Reproduce the data shown below exactly.

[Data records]

Segment Open

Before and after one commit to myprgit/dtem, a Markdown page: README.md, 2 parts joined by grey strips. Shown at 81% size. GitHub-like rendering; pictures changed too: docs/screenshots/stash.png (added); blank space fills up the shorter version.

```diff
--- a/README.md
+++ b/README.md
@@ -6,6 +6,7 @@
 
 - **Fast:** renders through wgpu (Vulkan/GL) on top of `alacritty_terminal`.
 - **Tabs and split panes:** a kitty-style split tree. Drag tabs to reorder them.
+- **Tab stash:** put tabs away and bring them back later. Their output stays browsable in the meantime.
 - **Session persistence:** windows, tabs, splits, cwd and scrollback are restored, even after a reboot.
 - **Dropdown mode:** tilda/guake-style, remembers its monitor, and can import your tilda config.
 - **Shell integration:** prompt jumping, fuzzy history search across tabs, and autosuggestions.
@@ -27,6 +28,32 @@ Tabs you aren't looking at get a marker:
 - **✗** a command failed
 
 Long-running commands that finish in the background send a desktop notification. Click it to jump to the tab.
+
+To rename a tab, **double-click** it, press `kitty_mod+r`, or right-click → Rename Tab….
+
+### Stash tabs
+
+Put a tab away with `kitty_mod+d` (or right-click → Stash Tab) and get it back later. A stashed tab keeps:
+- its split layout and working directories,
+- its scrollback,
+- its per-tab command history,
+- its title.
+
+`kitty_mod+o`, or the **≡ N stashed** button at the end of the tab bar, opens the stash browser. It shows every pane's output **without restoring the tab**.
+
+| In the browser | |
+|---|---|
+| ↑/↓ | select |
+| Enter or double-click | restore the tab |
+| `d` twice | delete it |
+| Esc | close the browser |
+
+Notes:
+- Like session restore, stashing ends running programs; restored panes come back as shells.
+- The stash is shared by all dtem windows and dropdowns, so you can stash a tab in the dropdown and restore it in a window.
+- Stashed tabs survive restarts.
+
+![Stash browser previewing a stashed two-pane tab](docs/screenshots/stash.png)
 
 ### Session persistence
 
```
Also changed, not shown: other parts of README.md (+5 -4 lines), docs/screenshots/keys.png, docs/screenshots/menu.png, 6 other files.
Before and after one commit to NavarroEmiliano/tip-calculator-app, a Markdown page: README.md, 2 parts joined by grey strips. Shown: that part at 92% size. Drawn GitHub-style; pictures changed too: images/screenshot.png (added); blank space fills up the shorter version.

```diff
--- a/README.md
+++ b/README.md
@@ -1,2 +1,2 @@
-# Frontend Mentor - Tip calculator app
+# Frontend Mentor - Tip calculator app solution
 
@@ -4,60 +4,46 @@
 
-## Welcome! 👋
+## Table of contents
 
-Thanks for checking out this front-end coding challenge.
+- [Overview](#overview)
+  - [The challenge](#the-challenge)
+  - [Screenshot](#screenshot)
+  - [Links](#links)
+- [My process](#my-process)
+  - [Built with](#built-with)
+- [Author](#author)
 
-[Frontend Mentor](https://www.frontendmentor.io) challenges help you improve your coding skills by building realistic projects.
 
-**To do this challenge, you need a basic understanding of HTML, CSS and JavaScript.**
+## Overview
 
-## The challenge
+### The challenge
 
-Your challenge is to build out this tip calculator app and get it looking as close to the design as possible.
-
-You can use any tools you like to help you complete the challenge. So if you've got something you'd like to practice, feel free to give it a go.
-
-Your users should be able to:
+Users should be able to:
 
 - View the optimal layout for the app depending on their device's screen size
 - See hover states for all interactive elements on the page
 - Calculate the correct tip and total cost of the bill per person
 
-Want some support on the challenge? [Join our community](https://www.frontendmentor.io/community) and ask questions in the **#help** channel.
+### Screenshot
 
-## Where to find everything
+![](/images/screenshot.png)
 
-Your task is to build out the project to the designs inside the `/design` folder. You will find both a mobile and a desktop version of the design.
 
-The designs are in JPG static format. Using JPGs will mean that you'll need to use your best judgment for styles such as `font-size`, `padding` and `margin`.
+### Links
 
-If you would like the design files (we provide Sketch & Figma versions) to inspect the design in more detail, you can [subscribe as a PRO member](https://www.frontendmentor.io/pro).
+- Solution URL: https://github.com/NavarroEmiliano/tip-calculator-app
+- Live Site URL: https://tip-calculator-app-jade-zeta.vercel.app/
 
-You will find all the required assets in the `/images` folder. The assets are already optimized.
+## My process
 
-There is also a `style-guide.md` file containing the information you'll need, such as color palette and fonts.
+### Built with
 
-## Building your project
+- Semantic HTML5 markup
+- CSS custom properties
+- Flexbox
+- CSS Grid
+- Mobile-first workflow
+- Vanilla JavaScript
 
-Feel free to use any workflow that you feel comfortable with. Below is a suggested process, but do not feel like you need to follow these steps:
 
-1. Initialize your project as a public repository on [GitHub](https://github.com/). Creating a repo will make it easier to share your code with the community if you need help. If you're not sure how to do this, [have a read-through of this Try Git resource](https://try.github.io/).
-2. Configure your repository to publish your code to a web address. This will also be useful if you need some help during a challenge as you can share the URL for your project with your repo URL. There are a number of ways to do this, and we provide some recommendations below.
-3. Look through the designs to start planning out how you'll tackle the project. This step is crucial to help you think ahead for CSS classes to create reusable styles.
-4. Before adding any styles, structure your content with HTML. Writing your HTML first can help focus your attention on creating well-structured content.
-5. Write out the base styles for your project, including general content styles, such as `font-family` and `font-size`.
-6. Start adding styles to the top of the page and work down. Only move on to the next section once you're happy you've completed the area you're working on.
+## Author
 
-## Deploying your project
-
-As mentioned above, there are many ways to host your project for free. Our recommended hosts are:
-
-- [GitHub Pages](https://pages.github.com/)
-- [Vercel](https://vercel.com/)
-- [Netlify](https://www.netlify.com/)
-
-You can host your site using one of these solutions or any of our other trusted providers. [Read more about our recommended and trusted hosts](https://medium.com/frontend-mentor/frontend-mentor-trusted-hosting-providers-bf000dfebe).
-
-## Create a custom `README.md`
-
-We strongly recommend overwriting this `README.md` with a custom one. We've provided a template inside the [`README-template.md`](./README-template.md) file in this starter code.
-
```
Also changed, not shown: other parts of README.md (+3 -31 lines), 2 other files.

Segment Closed

* **Response**
Before and after one commit to myprgit/dtem, a Markdown page: README.md, 2 parts joined by grey strips. Shown at 81% size. GitHub-like rendering; pictures changed too: docs/screenshots/stash.png (added); blank space fills up the shorter version.

```diff
--- a/README.md
+++ b/README.md
@@ -6,6 +6,7 @@
 
 - **Fast:** renders through wgpu (Vulkan/GL) on top of `alacritty_terminal`.
 - **Tabs and split panes:** a kitty-style split tree. Drag tabs to reorder them.
+- **Tab stash:** put tabs away and bring them back later. Their output stays browsable in the meantime.
 - **Session persistence:** windows, tabs, splits, cwd and scrollback are restored, even after a reboot.
 - **Dropdown mode:** tilda/guake-style, remembers its monitor, and can import your tilda config.
 - **Shell integration:** prompt jumping, fuzzy history search across tabs, and autosuggestions.
@@ -27,6 +28,32 @@ Tabs you aren't looking at get a marker:
 - **✗** a command failed
 
 Long-running commands that finish in the background send a desktop notification. Click it to jump to the tab.
+
+To rename a tab, **double-click** it, press `kitty_mod+r`, or right-click → Rename Tab….
+
+### Stash tabs
+
+Put a tab away with `kitty_mod+d` (or right-click → Stash Tab) and get it back later. A stashed tab keeps:
+- its split layout and working directories,
+- its scrollback,
+- its per-tab command history,
+- its title.
+
+`kitty_mod+o`, or the **≡ N stashed** button at the end of the tab bar, opens the stash browser. It shows every pane's output **without restoring the tab**.
+
+| In the browser | |
+|---|---|
+| ↑/↓ | select |
+| Enter or double-click | restore the tab |
+| `d` twice | delete it |
+| Esc | close the browser |
+
+Notes:
+- Like session restore, stashing ends running programs; restored panes come back as shells.
+- The stash is shared by all dtem windows and dropdowns, so you can stash a tab in the dropdown and restore it in a window.
+- Stashed tabs survive restarts.
+
+![Stash browser previewing a stashed two-pane tab](docs/screenshots/stash.png)
 
 ### Session persistence
 
```
Also changed, not shown: other parts of README.md (+5 -4 lines), docs/screenshots/keys.png, docs/screenshots/menu.png, 6 other files.
Before and after one commit to NavarroEmiliano/tip-calculator-app, a Markdown page: README.md, 2 parts joined by grey strips. Shown: that part at 92% size. Drawn GitHub-style; pictures changed too: images/screenshot.png (added); blank space fills up the shorter version.

```diff
--- a/README.md
+++ b/README.md
@@ -1,2 +1,2 @@
-# Frontend Mentor - Tip calculator app
+# Frontend Mentor - Tip calculator app solution
 
@@ -4,60 +4,46 @@
 
-## Welcome! 👋
+## Table of contents
 
-Thanks for checking out this front-end coding challenge.
+- [Overview](#overview)
+  - [The challenge](#the-challenge)
+  - [Screenshot](#screenshot)
+  - [Links](#links)
+- [My process](#my-process)
+  - [Built with](#built-with)
+- [Author](#author)
 
-[Frontend Mentor](https://www.frontendmentor.io) challenges help you improve your coding skills by building realistic projects.
 
-**To do this challenge, you need a basic understanding of HTML, CSS and JavaScript.**
+## Overview
 
-## The challenge
+### The challenge
 
-Your challenge is to build out this tip calculator app and get it looking as close to the design as possible.
-
-You can use any tools you like to help you complete the challenge. So if you've got something you'd like to practice, feel free to give it a go.
-
-Your users should be able to:
+Users should be able to:
 
 - View the optimal layout for the app depending on their device's screen size
 - See hover states for all interactive elements on the page
 - Calculate the correct tip and total cost of the bill per person
 
-Want some support on the challenge? [Join our community](https://www.frontendmentor.io/community) and ask questions in the **#help** channel.
+### Screenshot
 
-## Where to find everything
+![](/images/screenshot.png)
 
-Your task is to build out the project to the designs inside the `/design` folder. You will find both a mobile and a desktop version of the design.
 
-The designs are in JPG static format. Using JPGs will mean that you'll need to use your best judgment for styles such as `font-size`, `padding` and `margin`.
+### Links
 
-If you would like the design files (we provide Sketch & Figma versions) to inspect the design in more detail, you can [subscribe as a PRO member](https://www.frontendmentor.io/pro).
+- Solution URL: https://github.com/NavarroEmiliano/tip-calculator-app
+- Live Site URL: https://tip-calculator-app-jade-zeta.vercel.app/
 
-You will find all the required assets in the `/images` folder. The assets are already optimized.
+## My process
 
-There is also a `style-guide.md` file containing the information you'll need, such as color palette and fonts.
+### Built with
 
-## Building your project
+- Semantic HTML5 markup
+- CSS custom properties
+- Flexbox
+- CSS Grid
+- Mobile-first workflow
+- Vanilla JavaScript
 
-Feel free to use any workflow that you feel comfortable with. Below is a suggested process, but do not feel like you need to follow these steps:
 
-1. Initialize your project as a public repository on [GitHub](https://github.com/). Creating a repo will make it easier to share your code with the community if you need help. If you're not sure how to do this, [have a read-through of this Try Git resource](https://try.github.io/).
-2. Configure your repository to publish your code to a web address. This will also be useful if you need some help during a challenge as you can share the URL for your project with your repo URL. There are a number of ways to do this, and we provide some recommendations below.
-3. Look through the designs to start planning out how you'll tackle the project. This step is crucial to help you think ahead for CSS classes to create reusable styles.
-4. Before adding any styles, structure your content with HTML. Writing your HTML first can help focus your attention on creating well-structured content.
-5. Write out the base styles for your project, including general content styles, such as `font-family` and `font-size`.
-6. Start adding styles to the top of the page and work down. Only move on to the next section once you're happy you've completed the area you're working on.
+## Author
 
-## Deploying your project
-
-As mentioned above, there are many ways to host your project for free. Our recommended hosts are:
-
-- [GitHub Pages](https://pages.github.com/)
-- [Vercel](https://vercel.com/)
-- [Netlify](https://www.netlify.com/)
-
-You can host your site using one of these solutions or any of our other trusted providers. [Read more about our recommended and trusted hosts](https://medium.com/frontend-mentor/frontend-mentor-trusted-hosting-providers-bf000dfebe).
-
-## Create a custom `README.md`
-
-We strongly recommend overwriting this `README.md` with a custom one. We've provided a template inside the [`README-template.md`](./README-template.md) file in this starter code.
-
```
Also changed, not shown: other parts of README.md (+3 -31 lines), 2 other files.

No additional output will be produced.